  • If area rugs are too expensive for her, maybe you can give her a pair of soft slippers as a gift. She’d love that for sure.
  • Buy a machine that sucks white noise.  This could be a more cost efficient alternative to moving.  I know that with the frustration you are feeling right now, it is likely that you may want to move immediately but, you have to think about the lease agreement you signed.  If you break that agreement, your landlord may charge you with additional fees. Also, moving means you’d have to prepare the funds necessary to pay for the services of a moving company and also for the security deposit of the next apartment.
  • You can also buy some pretty good ear plugs to help you sleep through the night.  That is if you don’t have a problem waking up in the morning because if you have good earplugs on, you will not be able to hear your alarm clock.
  • Lastly, I would suggest you leave the bathroom fan on because it somehow drowns the noise.

Here are some tips on how to deal with an unhelpful landlord.

  • If it’s possible, look for a clause in your lease that specifically addresses your concern on noise.  If it’s not there, you’d also want to know if the floors are really made of concrete, like what your landlord tells you. Remember concrete absorbs the noise so you shouldn’t hear whatever your neighbor is doing.
  • Verify with your local building inspection office if your building is properly insulated. If it is, then it least likely that you will hear your upstairs neighbor’s movements.

If your landlord refuses to cooperate and even advises that you move to another unit, then it’s time to call for help. Help will come if you file a formal complaint with the RPA. The RPA is a private organization that aim to help tenants like you. Here is the link to their complaint center:

Filing a complaint is your right. It is the most basic right that any tenant should have.

Edited on: Friday, February 1st, 2013 11:55 pm
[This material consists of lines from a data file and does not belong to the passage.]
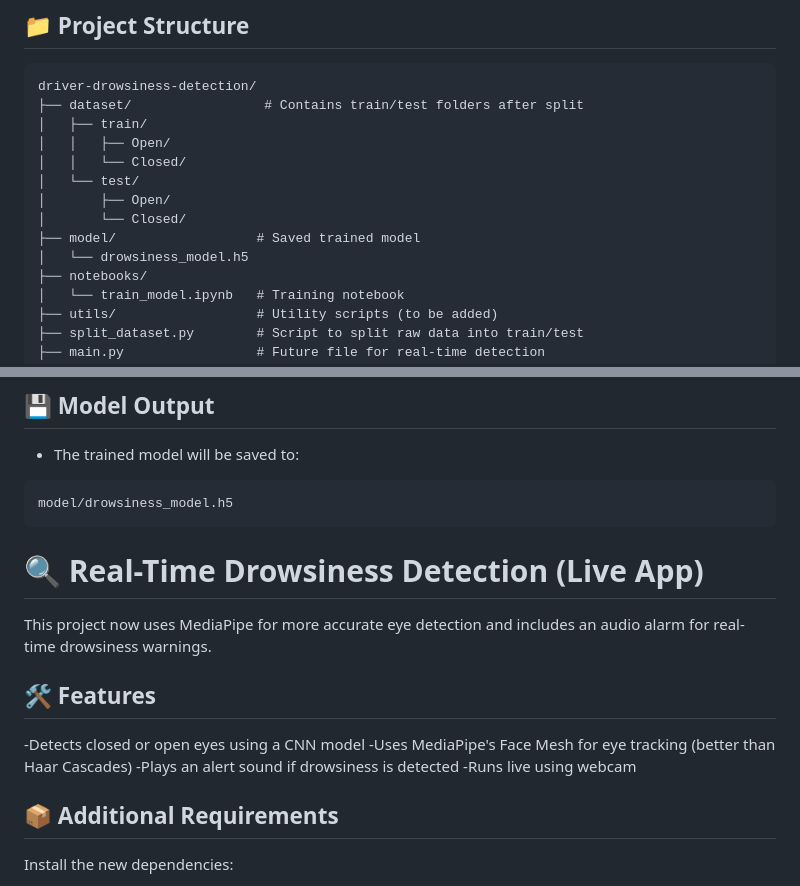
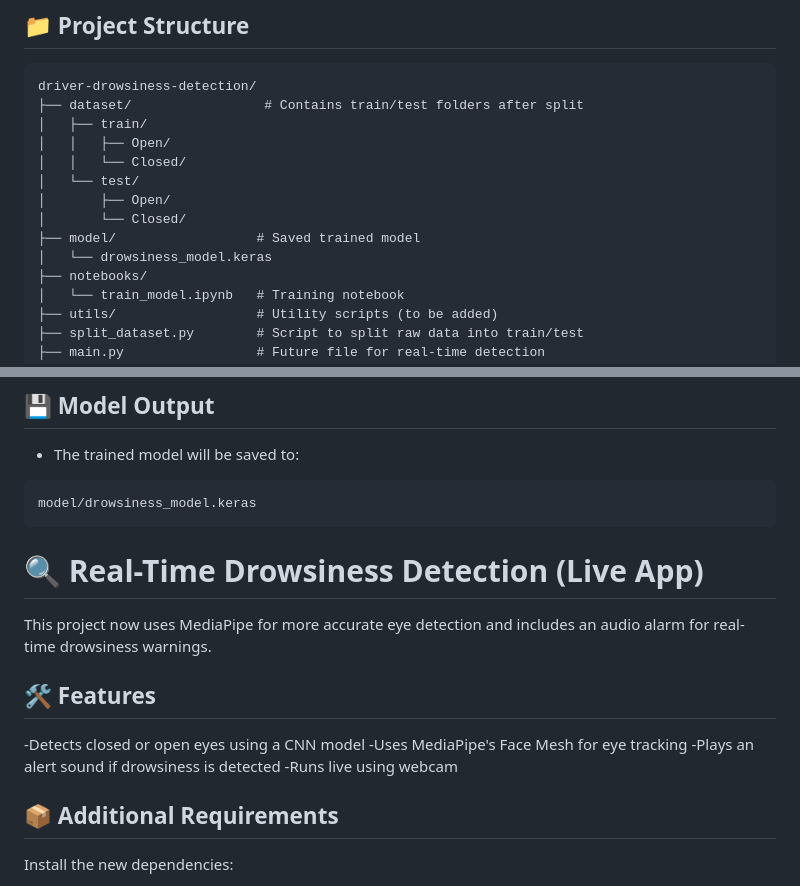
Before and after one commit to SUY18ASH/driver-drowsiness-detection, a Markdown page: README.md, 2 parts joined by grey strips. Drawn GitHub-style.

````diff
--- a/README.md
+++ b/README.md
@@ -28,7 +28,7 @@ driver-drowsiness-detection/
 │       ├── Open/
 │       └── Closed/
 ├── model/                  # Saved trained model
-│   └── drowsiness_model.h5
+│   └── drowsiness_model.keras
 ├── notebooks/
 │   └── train_model.ipynb   # Training notebook
 ├── utils/                  # Utility scripts (to be added)
@@ -94,7 +94,7 @@ Run through the cells to train and save the CNN model.
 - The trained model will be saved to:
 
 ```
-model/drowsiness_model.h5
+model/drowsiness_model.keras
 ```
 
 # 🔍 Real-Time Drowsiness Detection (Live App)
@@ -104,7 +104,7 @@ This project now uses MediaPipe for more accurate eye detection and includes an
 ## 🛠 Features
 
 -Detects closed or open eyes using a CNN model
--Uses MediaPipe's Face Mesh for eye tracking (better than Haar Cascades)
+-Uses MediaPipe's Face Mesh for eye tracking
 -Plays an alert sound if drowsiness is detected
 -Runs live using webcam
 
````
10 Responses to “Noisy Neighbor and Unhelpful Landlord Deprive Me of Sleep. What are My Rights?”

My response: (We welcome stories, examples, explanations, answers and a touch of your personality)


February 2nd, 2013 12:00 am

Most landlords don’t want to get involved because they have this belief that every tenant is entitled to his or her own privacy. So it’s best to check your lease agreement. Maybe there is a clause there that implies that your landlord will only step in if the noise reaches the common areas like the stairs or the building lobby.


February 2nd, 2013 12:20 pm

In the apartment that I used to live, I also had the same problem. But my neighbor was doing it intentionally. He got angry because I parked my car in his spot. God knows I didn’t know that it was his. I didn?t even know that there is a certain spot for each of us in the building. That wasn’t in the agreement I signed so I figured it was just his preference. So anyway, he started making all these noises like turning his TV on overnight, having parties, stomping his feet and all of those. The worst thing was, the landlord refused to step in because of some personal reasons. I really thought it was unfair. I wasn’t getting enough sleep and all because of that single mistake. So I filed a complaint with the RPA and the I don’t know what these guys did but whatever it was, I’m deeply grateful because the problem got resolved.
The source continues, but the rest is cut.